Brussels (Brussels Morning) Tunisia’s President Kais Saied pledged on Monday to appoint a new prime minister, but offered no indication as to when this might happen, just as he made no mention as to when he might roll back the emergency measures he introduced in July.
Speaking from Sidi Bouzid, Saied did announce that the emergency measures would continue. He also said that a prime minister would be appointed eventually, selected “on the basis of transitional rulings responding to the will of the people”.
Addressing a large crowd in the municipality identified as the cradle of the 2011 revolution that sparked the so-called Arab Spring movement, Saied blasted the country’s legislature as a “marketplace where votes are bought and sold”. He even claimed that parliamentary sessions get paused so that “the price can be agreed”.
Saied, an independent elected in 2019 on an anti-corruption platform, plunged the country into a constitutional crisis in July this year, when he ousted the government and suspended parliament for a period of 30 days by invoking a “special measures” provision of the constitution.
The President argued that the coronavirus pandemic and the failing economy represented an “imminent threat” to the country, such being required in order to activate the constitutional provision.

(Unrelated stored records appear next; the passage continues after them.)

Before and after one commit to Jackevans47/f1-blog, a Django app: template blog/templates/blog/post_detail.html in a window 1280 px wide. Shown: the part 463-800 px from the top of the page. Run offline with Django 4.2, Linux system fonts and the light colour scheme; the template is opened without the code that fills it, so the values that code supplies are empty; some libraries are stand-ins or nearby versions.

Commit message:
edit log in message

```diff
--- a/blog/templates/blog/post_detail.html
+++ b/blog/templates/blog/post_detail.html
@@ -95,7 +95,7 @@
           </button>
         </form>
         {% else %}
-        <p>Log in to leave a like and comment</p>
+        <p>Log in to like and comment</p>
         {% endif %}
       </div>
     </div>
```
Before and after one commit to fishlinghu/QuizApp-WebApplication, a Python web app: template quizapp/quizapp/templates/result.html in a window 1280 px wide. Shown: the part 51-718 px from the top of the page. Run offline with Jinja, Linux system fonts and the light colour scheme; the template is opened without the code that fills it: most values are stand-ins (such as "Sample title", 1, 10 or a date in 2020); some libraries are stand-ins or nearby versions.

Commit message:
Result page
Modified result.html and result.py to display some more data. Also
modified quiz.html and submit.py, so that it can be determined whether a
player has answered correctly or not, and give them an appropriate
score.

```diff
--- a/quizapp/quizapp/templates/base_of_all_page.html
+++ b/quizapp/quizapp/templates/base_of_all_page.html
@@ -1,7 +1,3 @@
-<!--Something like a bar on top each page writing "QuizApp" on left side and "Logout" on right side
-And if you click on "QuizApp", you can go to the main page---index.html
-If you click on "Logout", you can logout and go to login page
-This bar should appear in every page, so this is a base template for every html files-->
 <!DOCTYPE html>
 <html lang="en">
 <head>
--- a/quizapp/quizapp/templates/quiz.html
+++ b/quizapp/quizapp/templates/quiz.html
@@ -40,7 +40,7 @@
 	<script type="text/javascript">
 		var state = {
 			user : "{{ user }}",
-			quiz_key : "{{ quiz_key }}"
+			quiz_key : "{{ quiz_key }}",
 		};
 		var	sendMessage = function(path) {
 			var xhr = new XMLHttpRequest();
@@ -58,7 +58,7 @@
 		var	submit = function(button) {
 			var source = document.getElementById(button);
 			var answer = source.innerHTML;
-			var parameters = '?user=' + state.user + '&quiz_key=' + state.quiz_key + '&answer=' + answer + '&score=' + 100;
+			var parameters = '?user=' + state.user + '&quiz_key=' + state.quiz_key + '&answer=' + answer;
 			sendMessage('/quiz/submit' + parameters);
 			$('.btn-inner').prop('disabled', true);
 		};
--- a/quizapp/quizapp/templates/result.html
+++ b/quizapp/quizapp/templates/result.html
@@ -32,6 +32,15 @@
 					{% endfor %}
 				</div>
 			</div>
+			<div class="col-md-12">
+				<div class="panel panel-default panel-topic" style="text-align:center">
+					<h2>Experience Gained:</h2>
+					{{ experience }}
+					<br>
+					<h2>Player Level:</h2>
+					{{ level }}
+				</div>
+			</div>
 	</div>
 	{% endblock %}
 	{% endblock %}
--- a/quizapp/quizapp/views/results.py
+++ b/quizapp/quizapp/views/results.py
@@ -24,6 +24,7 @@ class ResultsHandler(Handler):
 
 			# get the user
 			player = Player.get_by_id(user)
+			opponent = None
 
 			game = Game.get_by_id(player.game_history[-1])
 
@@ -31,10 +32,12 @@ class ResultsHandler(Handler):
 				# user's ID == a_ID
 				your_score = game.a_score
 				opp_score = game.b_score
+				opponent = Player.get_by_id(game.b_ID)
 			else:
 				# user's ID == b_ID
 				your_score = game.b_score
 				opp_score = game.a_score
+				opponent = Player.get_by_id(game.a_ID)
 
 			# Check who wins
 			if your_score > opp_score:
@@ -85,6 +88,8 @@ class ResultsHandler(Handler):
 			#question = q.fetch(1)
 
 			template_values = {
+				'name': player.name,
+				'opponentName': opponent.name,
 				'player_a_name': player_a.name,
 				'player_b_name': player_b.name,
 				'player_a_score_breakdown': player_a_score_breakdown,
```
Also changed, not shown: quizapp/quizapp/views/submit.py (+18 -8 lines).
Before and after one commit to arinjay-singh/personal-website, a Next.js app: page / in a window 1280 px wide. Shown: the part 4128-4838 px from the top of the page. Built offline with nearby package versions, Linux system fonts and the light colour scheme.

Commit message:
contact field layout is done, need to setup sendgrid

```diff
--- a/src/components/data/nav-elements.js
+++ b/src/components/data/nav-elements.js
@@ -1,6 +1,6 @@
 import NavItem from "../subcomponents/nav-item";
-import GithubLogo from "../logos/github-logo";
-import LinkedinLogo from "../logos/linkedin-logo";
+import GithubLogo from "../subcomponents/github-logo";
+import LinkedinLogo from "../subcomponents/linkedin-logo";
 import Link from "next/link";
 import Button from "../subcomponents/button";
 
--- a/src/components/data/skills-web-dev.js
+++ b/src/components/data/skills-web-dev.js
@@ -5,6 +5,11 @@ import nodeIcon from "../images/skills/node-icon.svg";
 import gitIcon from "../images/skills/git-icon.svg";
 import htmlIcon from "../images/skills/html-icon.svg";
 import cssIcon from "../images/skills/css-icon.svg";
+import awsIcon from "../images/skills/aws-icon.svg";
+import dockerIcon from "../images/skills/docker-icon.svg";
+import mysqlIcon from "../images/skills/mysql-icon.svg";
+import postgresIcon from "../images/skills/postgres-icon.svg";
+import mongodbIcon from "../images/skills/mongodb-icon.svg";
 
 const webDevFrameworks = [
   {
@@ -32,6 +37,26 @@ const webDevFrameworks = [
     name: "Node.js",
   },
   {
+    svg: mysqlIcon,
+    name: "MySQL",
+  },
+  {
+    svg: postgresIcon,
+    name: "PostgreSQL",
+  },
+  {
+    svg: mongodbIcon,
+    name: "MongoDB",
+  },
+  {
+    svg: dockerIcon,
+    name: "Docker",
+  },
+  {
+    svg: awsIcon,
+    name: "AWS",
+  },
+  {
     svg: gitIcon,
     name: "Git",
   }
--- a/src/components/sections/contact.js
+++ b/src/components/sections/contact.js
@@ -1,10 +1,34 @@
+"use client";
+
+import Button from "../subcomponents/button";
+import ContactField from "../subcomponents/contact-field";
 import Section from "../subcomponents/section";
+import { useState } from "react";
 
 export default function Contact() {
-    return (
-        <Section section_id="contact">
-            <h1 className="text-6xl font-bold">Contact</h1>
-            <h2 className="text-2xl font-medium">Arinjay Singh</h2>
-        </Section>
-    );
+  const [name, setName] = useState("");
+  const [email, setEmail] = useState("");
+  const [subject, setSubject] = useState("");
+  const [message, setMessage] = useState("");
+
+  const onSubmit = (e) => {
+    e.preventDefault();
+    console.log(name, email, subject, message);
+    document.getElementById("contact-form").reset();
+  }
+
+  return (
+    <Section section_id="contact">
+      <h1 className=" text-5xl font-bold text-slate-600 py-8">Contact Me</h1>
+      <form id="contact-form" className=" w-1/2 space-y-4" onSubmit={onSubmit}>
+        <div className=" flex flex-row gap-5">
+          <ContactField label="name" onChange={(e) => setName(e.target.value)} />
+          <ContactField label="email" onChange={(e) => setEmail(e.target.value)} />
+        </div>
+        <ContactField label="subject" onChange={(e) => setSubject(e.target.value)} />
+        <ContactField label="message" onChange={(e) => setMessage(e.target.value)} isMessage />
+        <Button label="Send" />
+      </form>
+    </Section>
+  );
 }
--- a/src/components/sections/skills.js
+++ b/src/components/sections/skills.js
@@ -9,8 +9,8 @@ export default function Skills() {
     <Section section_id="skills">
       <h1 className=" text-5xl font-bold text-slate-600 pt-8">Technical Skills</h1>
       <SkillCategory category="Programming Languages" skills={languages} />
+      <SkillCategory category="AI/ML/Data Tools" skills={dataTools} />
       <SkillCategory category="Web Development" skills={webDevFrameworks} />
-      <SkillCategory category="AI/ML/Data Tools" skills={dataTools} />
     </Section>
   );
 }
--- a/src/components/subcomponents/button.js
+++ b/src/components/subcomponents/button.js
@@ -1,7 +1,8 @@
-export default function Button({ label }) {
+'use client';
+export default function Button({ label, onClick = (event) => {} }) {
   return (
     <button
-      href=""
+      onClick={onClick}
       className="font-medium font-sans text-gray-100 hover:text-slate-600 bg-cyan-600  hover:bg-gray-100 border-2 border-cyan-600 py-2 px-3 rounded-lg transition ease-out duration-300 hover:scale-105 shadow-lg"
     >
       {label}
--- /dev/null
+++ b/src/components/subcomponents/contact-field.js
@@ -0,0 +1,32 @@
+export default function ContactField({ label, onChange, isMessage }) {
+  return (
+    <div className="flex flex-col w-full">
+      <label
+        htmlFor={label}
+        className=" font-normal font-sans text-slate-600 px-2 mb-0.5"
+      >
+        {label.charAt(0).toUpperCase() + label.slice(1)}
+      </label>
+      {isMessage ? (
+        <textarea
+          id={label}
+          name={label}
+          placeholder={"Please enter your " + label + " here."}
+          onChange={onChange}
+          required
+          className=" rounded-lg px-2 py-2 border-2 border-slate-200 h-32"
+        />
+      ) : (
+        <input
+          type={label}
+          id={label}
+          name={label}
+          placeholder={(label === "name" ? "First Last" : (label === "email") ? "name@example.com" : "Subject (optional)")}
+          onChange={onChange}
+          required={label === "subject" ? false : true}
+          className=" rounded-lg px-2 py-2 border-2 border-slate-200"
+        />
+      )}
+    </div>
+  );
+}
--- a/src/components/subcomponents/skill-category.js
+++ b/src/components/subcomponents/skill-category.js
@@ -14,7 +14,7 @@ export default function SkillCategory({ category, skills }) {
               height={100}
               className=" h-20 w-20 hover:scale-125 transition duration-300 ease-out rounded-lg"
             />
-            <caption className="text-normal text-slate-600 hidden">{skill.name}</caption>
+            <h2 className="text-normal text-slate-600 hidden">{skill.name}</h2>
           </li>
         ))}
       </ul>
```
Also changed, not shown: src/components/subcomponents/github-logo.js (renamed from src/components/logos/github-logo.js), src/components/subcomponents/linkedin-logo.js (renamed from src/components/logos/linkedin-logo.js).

His move sparked widespread concerns, as the body intended to keep the president’s constitutional powers in check, the constitutional court, has yet to be established in Tunisia. Moreover, none of the actions Saied has since taken were explicitly listed in the country’s laws.
His takeover of power was widely welcomed by the country’s citizens, many of whom felt betrayed by the ruling Islamist Ennahdha party. However, rights groups have been warning about signs of a slide towards authoritarianism.
The 30-day suspension of parliament and the introduction of special powers were extended by a further 30 days in August. On Saturday, Ennahdha supporters took to the streets of Tunis demanding a return to parliamentary democracy.